**WORK TO COMPLETE**.
In this exercise, set down every entry that follows exactly as it appears.

Before-and-after change records
+ + + +
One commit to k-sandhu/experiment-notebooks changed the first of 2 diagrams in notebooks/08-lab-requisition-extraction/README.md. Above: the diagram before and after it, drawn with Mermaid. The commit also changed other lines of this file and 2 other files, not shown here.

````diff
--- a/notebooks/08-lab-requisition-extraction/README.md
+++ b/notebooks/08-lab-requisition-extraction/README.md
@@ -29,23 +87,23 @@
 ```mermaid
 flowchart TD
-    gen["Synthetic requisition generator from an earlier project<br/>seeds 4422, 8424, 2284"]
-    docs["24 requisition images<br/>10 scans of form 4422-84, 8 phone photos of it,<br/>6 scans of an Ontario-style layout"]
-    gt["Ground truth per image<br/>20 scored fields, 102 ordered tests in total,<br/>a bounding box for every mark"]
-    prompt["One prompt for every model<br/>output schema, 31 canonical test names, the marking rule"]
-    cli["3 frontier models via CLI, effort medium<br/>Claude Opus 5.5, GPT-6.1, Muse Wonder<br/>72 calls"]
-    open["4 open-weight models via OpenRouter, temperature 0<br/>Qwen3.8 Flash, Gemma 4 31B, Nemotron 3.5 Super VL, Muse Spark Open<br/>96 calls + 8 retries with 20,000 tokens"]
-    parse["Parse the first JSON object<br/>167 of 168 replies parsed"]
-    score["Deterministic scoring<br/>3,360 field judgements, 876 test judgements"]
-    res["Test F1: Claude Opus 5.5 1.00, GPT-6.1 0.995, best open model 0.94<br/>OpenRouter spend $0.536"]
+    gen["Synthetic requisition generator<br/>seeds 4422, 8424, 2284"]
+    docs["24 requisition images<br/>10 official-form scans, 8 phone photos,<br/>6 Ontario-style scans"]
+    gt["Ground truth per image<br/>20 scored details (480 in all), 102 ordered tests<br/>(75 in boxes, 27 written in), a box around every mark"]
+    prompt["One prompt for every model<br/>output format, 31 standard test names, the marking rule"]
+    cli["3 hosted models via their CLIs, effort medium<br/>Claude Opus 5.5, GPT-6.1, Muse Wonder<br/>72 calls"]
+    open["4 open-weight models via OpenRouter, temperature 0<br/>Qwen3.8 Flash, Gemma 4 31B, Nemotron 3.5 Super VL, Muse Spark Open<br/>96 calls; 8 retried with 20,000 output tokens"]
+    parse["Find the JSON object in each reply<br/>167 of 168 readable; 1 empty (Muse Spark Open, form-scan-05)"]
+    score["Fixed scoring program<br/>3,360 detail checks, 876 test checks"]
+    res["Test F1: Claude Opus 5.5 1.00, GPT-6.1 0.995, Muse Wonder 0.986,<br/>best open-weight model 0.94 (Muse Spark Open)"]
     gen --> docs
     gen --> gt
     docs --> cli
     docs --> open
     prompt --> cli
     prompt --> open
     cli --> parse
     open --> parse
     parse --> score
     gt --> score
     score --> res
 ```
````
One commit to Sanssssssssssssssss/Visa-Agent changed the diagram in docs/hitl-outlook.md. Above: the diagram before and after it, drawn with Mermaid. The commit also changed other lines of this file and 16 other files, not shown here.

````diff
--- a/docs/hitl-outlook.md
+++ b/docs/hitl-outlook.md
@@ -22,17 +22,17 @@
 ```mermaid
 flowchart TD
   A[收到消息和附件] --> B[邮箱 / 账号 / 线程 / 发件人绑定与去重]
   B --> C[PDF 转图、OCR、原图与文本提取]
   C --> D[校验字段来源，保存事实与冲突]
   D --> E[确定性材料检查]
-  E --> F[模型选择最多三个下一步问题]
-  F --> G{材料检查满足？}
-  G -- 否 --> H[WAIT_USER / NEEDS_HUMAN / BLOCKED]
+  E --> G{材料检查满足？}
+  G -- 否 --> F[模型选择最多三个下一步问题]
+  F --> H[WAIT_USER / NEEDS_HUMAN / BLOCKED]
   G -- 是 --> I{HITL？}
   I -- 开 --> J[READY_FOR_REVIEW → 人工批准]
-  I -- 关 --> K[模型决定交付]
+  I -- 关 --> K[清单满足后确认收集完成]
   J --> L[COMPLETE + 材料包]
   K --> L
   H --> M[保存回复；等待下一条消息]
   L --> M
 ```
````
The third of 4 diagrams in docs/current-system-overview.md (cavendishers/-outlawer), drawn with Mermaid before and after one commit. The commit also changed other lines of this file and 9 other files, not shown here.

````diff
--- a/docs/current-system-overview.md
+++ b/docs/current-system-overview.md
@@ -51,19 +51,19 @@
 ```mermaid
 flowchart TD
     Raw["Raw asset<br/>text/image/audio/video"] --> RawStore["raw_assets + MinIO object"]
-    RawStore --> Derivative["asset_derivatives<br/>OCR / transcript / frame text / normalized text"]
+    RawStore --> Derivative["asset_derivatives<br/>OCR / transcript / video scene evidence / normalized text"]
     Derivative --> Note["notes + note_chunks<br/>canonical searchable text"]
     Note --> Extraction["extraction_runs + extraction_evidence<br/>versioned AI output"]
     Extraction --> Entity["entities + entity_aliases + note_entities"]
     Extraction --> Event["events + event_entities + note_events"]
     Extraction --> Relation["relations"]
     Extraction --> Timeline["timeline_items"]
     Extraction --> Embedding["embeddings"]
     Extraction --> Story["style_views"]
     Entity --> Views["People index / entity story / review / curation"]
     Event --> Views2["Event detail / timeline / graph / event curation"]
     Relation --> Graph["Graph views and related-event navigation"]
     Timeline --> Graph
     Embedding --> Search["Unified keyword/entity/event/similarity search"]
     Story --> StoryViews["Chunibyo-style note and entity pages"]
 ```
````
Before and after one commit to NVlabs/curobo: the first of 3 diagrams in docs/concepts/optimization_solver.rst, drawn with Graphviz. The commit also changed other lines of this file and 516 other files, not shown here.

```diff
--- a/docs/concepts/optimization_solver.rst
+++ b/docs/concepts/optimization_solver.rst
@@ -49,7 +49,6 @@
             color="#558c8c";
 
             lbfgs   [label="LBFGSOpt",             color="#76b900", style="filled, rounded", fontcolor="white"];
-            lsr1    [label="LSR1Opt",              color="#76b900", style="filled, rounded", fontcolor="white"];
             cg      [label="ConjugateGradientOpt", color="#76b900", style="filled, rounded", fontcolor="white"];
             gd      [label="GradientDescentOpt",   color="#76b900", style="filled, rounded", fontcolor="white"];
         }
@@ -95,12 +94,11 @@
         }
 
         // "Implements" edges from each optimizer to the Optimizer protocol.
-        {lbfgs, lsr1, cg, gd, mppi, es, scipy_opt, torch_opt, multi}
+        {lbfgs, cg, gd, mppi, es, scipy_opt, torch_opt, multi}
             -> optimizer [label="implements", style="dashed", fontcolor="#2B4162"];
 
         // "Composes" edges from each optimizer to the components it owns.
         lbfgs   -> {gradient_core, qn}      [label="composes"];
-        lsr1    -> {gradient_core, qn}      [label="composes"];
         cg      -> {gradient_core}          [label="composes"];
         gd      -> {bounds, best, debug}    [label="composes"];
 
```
+ + + +
**WRITTEN REPLY**.
One commit to k-sandhu/experiment-notebooks changed the first of 2 diagrams in notebooks/08-lab-requisition-extraction/README.md. Above: the diagram before and after it, drawn with Mermaid. The commit also changed other lines of this file and 2 other files, not shown here.

````diff
--- a/notebooks/08-lab-requisition-extraction/README.md
+++ b/notebooks/08-lab-requisition-extraction/README.md
@@ -29,23 +87,23 @@
 ```mermaid
 flowchart TD
-    gen["Synthetic requisition generator from an earlier project<br/>seeds 4422, 8424, 2284"]
-    docs["24 requisition images<br/>10 scans of form 4422-84, 8 phone photos of it,<br/>6 scans of an Ontario-style layout"]
-    gt["Ground truth per image<br/>20 scored fields, 102 ordered tests in total,<br/>a bounding box for every mark"]
-    prompt["One prompt for every model<br/>output schema, 31 canonical test names, the marking rule"]
-    cli["3 frontier models via CLI, effort medium<br/>Claude Opus 5.5, GPT-6.1, Muse Wonder<br/>72 calls"]
-    open["4 open-weight models via OpenRouter, temperature 0<br/>Qwen3.8 Flash, Gemma 4 31B, Nemotron 3.5 Super VL, Muse Spark Open<br/>96 calls + 8 retries with 20,000 tokens"]
-    parse["Parse the first JSON object<br/>167 of 168 replies parsed"]
-    score["Deterministic scoring<br/>3,360 field judgements, 876 test judgements"]
-    res["Test F1: Claude Opus 5.5 1.00, GPT-6.1 0.995, best open model 0.94<br/>OpenRouter spend $0.536"]
+    gen["Synthetic requisition generator<br/>seeds 4422, 8424, 2284"]
+    docs["24 requisition images<br/>10 official-form scans, 8 phone photos,<br/>6 Ontario-style scans"]
+    gt["Ground truth per image<br/>20 scored details (480 in all), 102 ordered tests<br/>(75 in boxes, 27 written in), a box around every mark"]
+    prompt["One prompt for every model<br/>output format, 31 standard test names, the marking rule"]
+    cli["3 hosted models via their CLIs, effort medium<br/>Claude Opus 5.5, GPT-6.1, Muse Wonder<br/>72 calls"]
+    open["4 open-weight models via OpenRouter, temperature 0<br/>Qwen3.8 Flash, Gemma 4 31B, Nemotron 3.5 Super VL, Muse Spark Open<br/>96 calls; 8 retried with 20,000 output tokens"]
+    parse["Find the JSON object in each reply<br/>167 of 168 readable; 1 empty (Muse Spark Open, form-scan-05)"]
+    score["Fixed scoring program<br/>3,360 detail checks, 876 test checks"]
+    res["Test F1: Claude Opus 5.5 1.00, GPT-6.1 0.995, Muse Wonder 0.986,<br/>best open-weight model 0.94 (Muse Spark Open)"]
     gen --> docs
     gen --> gt
     docs --> cli
     docs --> open
     prompt --> cli
     prompt --> open
     cli --> parse
     open --> parse
     parse --> score
     gt --> score
     score --> res
 ```
````
One commit to Sanssssssssssssssss/Visa-Agent changed the diagram in docs/hitl-outlook.md. Above: the diagram before and after it, drawn with Mermaid. The commit also changed other lines of this file and 16 other files, not shown here.

````diff
--- a/docs/hitl-outlook.md
+++ b/docs/hitl-outlook.md
@@ -22,17 +22,17 @@
 ```mermaid
 flowchart TD
   A[收到消息和附件] --> B[邮箱 / 账号 / 线程 / 发件人绑定与去重]
   B --> C[PDF 转图、OCR、原图与文本提取]
   C --> D[校验字段来源，保存事实与冲突]
   D --> E[确定性材料检查]
-  E --> F[模型选择最多三个下一步问题]
-  F --> G{材料检查满足？}
-  G -- 否 --> H[WAIT_USER / NEEDS_HUMAN / BLOCKED]
+  E --> G{材料检查满足？}
+  G -- 否 --> F[模型选择最多三个下一步问题]
+  F --> H[WAIT_USER / NEEDS_HUMAN / BLOCKED]
   G -- 是 --> I{HITL？}
   I -- 开 --> J[READY_FOR_REVIEW → 人工批准]
-  I -- 关 --> K[模型决定交付]
+  I -- 关 --> K[清单满足后确认收集完成]
   J --> L[COMPLETE + 材料包]
   K --> L
   H --> M[保存回复；等待下一条消息]
   L --> M
 ```
````
The third of 4 diagrams in docs/current-system-overview.md (cavendishers/-outlawer), drawn with Mermaid before and after one commit. The commit also changed other lines of this file and 9 other files, not shown here.

````diff
--- a/docs/current-system-overview.md
+++ b/docs/current-system-overview.md
@@ -51,19 +51,19 @@
 ```mermaid
 flowchart TD
     Raw["Raw asset<br/>text/image/audio/video"] --> RawStore["raw_assets + MinIO object"]
-    RawStore --> Derivative["asset_derivatives<br/>OCR / transcript / frame text / normalized text"]
+    RawStore --> Derivative["asset_derivatives<br/>OCR / transcript / video scene evidence / normalized text"]
     Derivative --> Note["notes + note_chunks<br/>canonical searchable text"]
     Note --> Extraction["extraction_runs + extraction_evidence<br/>versioned AI output"]
     Extraction --> Entity["entities + entity_aliases + note_entities"]
     Extraction --> Event["events + event_entities + note_events"]
     Extraction --> Relation["relations"]
     Extraction --> Timeline["timeline_items"]
     Extraction --> Embedding["embeddings"]
     Extraction --> Story["style_views"]
     Entity --> Views["People index / entity story / review / curation"]
     Event --> Views2["Event detail / timeline / graph / event curation"]
     Relation --> Graph["Graph views and related-event navigation"]
     Timeline --> Graph
     Embedding --> Search["Unified keyword/entity/event/similarity search"]
     Story --> StoryViews["Chunibyo-style note and entity pages"]
 ```
````
Before and after one commit to NVlabs/curobo: the first of 3 diagrams in docs/concepts/optimization_solver.rst, drawn with Graphviz. The commit also changed other lines of this file and 516 other files, not shown here.

```diff
--- a/docs/concepts/optimization_solver.rst
+++ b/docs/concepts/optimization_solver.rst
@@ -49,7 +49,6 @@
             color="#558c8c";
 
             lbfgs   [label="LBFGSOpt",             color="#76b900", style="filled, rounded", fontcolor="white"];
-            lsr1    [label="LSR1Opt",              color="#76b900", style="filled, rounded", fontcolor="white"];
             cg      [label="ConjugateGradientOpt", color="#76b900", style="filled, rounded", fontcolor="white"];
             gd      [label="GradientDescentOpt",   color="#76b900", style="filled, rounded", fontcolor="white"];
         }
@@ -95,12 +94,11 @@
         }
 
         // "Implements" edges from each optimizer to the Optimizer protocol.
-        {lbfgs, lsr1, cg, gd, mppi, es, scipy_opt, torch_opt, multi}
+        {lbfgs, cg, gd, mppi, es, scipy_opt, torch_opt, multi}
             -> optimizer [label="implements", style="dashed", fontcolor="#2B4162"];
 
         // "Composes" edges from each optimizer to the components it owns.
         lbfgs   -> {gradient_core, qn}      [label="composes"];
-        lsr1    -> {gradient_core, qn}      [label="composes"];
         cg      -> {gradient_core}          [label="composes"];
         gd      -> {bounds, best, debug}    [label="composes"];
 
```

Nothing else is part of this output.